i m pleased with the battery life, and most folks should expect easily two days of usage from the Nexus 9, or more if you’re more of a tablet reader like myself, and rely on your smartphone for heavy work lifting during the day. If you’re gaming on a plane, or playing videos, you should have more than enough juice to get you across the Atlantic.
In Short :
The Nexus 9 is a fantastic little tablet, we’re particularly fond of the size, which is just big enough for getting real work done, and not too small that it borders on phablet territory. The software is obviously the highlight here — Lollipop truly is a treat, though we’re also big fans of the front-facing speakers, the battery life and overall smooth performance.
The display isn’t perfect, there are better ones out there, but it’s not a complete deal-breaker here. Additionally, the area on the back that depresses when touched doesn’t really scream “premium HTC” as the company’s other products do so well. Also, the white model simply looks better than the black version, but we know that will come down to personal tastes.
The Nexus 9 isn’t perfect, but it’s a great way to experience the best of Android 5.0 Lollipop without many sacrifices, and with the guarantee that you’ll have Google’s latest advancements free of any OEM bloatware.
Good Points :
- Android 5.0 Lollipop is stunning

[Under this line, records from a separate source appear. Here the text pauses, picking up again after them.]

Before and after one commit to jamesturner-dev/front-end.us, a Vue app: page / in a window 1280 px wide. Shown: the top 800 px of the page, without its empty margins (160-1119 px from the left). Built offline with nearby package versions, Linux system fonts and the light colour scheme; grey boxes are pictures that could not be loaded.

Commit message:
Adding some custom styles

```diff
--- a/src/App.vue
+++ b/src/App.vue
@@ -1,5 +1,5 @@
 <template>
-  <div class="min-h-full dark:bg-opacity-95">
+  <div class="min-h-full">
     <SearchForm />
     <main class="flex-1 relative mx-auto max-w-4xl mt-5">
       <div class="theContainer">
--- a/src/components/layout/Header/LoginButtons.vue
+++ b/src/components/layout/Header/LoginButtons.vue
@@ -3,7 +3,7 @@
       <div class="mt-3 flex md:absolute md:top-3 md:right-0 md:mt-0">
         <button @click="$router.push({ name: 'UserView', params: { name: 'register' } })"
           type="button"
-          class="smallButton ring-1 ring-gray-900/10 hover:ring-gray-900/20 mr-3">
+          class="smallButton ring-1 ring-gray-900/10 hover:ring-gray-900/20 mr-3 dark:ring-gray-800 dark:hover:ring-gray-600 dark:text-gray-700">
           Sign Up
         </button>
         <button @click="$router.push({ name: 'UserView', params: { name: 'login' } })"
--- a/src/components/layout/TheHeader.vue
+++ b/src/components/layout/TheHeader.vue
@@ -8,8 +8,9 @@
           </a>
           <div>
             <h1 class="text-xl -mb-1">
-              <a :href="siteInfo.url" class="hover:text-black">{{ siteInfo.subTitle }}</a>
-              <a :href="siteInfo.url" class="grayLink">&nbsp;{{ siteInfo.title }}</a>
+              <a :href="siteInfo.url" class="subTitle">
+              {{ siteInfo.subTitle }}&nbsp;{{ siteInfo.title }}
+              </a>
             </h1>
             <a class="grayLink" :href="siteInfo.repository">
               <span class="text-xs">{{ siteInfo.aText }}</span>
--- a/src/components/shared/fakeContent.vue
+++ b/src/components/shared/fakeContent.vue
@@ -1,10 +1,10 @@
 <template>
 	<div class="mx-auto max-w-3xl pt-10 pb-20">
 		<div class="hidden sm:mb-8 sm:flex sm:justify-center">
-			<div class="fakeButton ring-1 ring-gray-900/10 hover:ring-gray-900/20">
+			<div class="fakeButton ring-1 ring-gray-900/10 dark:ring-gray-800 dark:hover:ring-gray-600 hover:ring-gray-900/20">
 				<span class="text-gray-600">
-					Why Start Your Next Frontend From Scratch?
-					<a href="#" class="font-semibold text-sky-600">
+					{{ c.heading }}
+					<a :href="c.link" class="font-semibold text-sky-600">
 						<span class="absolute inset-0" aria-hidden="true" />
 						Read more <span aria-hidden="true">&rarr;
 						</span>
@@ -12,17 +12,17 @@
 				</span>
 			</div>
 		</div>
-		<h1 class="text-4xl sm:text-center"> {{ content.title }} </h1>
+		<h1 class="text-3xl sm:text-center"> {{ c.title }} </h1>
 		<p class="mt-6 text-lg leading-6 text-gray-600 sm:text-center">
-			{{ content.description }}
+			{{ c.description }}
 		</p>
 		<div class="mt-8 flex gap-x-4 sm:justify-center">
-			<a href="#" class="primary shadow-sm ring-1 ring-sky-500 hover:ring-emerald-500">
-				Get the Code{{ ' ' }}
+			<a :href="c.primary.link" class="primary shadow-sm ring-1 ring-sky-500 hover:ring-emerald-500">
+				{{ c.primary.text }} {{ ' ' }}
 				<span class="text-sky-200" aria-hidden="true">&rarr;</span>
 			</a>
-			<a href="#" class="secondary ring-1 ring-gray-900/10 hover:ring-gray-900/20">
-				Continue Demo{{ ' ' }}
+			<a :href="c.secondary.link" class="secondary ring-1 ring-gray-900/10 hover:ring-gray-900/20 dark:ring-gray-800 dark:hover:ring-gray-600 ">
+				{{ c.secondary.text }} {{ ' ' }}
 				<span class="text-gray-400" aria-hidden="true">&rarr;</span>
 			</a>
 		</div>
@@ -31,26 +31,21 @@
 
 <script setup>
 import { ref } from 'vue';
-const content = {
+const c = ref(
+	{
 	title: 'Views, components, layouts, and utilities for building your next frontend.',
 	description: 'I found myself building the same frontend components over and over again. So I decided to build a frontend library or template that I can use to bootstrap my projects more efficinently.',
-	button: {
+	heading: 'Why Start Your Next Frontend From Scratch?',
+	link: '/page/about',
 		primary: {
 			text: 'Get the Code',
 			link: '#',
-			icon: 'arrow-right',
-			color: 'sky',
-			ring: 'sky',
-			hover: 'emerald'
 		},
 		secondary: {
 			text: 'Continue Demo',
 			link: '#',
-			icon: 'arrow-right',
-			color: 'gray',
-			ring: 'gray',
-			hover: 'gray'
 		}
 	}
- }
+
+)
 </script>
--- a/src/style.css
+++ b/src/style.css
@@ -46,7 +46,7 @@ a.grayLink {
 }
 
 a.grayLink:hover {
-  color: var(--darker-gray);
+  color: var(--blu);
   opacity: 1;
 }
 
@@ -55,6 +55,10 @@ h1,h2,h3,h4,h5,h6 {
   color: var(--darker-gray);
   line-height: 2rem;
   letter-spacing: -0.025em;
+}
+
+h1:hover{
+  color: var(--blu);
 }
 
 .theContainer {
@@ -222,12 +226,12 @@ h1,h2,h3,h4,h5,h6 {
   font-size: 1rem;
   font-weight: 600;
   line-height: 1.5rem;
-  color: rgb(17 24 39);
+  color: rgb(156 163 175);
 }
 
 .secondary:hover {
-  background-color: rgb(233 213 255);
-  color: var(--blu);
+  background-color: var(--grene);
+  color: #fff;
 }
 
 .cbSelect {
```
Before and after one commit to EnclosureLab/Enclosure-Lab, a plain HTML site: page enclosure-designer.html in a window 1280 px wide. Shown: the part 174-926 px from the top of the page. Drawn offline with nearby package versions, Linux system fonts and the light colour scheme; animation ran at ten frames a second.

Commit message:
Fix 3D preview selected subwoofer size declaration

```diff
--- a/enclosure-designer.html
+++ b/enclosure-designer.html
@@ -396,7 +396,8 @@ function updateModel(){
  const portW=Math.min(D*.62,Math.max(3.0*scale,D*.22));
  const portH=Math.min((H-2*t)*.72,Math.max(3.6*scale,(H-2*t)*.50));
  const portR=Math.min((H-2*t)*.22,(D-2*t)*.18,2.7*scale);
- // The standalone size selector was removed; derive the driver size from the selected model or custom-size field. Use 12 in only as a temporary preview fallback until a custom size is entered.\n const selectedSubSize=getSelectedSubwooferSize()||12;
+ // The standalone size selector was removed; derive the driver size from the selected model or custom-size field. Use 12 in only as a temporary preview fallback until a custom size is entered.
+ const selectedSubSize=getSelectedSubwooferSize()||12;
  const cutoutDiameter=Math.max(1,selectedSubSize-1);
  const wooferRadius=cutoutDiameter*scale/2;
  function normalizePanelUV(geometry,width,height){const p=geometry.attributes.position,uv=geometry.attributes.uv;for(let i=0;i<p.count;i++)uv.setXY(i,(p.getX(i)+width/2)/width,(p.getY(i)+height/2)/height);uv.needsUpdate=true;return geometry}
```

- Good Battery Life
- Great Speakers
Bad Points :
- Not the best display
- Poor rare camera
- Lack of Optimised app